How do Ralph and Jack answer the question about the beast in Chapter Two?
Ralph and Jack answer the question in different ways, and that helps cause problems down the road.
Ralph is trying to convince the little kids that there is no such thing as the beast. He tells them first that there are no big beasts like that on small islands -- only in big places like Africa. Then he tells them the boy who is talking about the beast that he was just dreaming.
Jack says there is no beast too. But then he starts to talk about how they can hunt it and kill it.
By saying this, Jack does two things. First, he helps the little kids believe that there really is a beast. That will scare them and, eventually, everyone else and lead to bad things. Second, it sets him and Ralph up as opponents. That, too, will lead to bad things.
In the novel 'Lord of the Flies' by William Golding, the author has two of the main characters give different opinions onn the idea of the presence of a beast or 'beastie' as the littleuns call it. At first this creature has no real shape or form whatsoever-it doesn't even look like the parachutist, and even disappears back into creepers during the day. As many of the boys realise, it is similar to the figment of a nightmare. However, the more the smaller boys talk about it, the more real it seems to get, later adding pig-like or voodoo overtones. The two older boys recognise this - Ralph has less luck becuase he tries to tell them it doesn't exist which adds more disquiet.
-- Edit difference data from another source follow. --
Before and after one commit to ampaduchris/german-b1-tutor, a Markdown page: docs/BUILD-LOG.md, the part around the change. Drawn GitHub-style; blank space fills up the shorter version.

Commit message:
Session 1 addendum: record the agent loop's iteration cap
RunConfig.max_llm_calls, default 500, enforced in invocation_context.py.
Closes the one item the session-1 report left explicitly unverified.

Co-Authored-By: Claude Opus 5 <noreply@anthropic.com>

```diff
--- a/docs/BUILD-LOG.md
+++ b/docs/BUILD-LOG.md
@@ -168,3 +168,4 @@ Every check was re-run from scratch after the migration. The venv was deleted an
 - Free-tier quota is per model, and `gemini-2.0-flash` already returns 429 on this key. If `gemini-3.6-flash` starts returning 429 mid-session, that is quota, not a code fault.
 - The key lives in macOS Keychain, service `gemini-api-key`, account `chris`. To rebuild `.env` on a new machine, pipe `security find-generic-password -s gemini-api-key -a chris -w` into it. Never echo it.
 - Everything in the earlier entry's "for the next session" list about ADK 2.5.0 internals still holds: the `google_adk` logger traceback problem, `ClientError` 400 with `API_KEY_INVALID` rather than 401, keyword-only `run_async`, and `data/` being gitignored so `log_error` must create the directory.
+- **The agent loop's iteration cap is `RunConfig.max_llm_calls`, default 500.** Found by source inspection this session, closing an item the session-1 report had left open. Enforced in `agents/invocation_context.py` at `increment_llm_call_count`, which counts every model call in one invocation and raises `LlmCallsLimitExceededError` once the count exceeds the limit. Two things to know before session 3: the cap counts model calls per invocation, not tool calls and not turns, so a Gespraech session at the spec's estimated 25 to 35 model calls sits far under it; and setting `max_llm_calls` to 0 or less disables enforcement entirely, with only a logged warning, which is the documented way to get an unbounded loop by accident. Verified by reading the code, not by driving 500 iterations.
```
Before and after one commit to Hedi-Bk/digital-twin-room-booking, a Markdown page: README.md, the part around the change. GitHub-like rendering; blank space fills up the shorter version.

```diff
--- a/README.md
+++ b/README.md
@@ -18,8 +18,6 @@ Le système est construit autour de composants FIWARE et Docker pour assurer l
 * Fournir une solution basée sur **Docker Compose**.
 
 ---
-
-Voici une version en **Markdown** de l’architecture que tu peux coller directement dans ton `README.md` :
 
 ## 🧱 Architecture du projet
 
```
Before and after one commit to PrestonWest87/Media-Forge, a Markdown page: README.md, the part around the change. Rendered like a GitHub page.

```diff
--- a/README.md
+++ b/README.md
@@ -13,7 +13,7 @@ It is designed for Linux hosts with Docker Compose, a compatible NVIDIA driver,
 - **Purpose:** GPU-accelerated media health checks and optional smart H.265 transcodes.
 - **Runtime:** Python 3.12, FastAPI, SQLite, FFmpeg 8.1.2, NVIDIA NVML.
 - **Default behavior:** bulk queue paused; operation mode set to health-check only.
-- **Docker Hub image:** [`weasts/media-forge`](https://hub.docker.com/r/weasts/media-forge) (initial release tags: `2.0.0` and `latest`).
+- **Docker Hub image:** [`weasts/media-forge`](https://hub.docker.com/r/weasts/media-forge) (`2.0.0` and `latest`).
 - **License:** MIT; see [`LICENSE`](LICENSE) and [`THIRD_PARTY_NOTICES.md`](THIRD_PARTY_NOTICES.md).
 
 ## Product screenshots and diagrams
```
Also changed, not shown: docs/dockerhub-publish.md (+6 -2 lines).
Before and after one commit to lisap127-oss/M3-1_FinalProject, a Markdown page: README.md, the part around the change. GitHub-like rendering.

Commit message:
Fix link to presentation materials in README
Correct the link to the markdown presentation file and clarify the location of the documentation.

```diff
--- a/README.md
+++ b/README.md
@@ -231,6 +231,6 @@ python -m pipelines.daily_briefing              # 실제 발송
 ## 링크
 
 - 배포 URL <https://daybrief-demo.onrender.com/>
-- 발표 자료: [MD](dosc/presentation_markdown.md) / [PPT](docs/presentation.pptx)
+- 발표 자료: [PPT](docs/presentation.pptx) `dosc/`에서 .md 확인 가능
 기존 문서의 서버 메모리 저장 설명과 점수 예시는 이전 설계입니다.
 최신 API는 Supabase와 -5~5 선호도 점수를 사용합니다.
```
They seem to prefer Jack's idea! (If there was, 'we'd kill it', stone dead.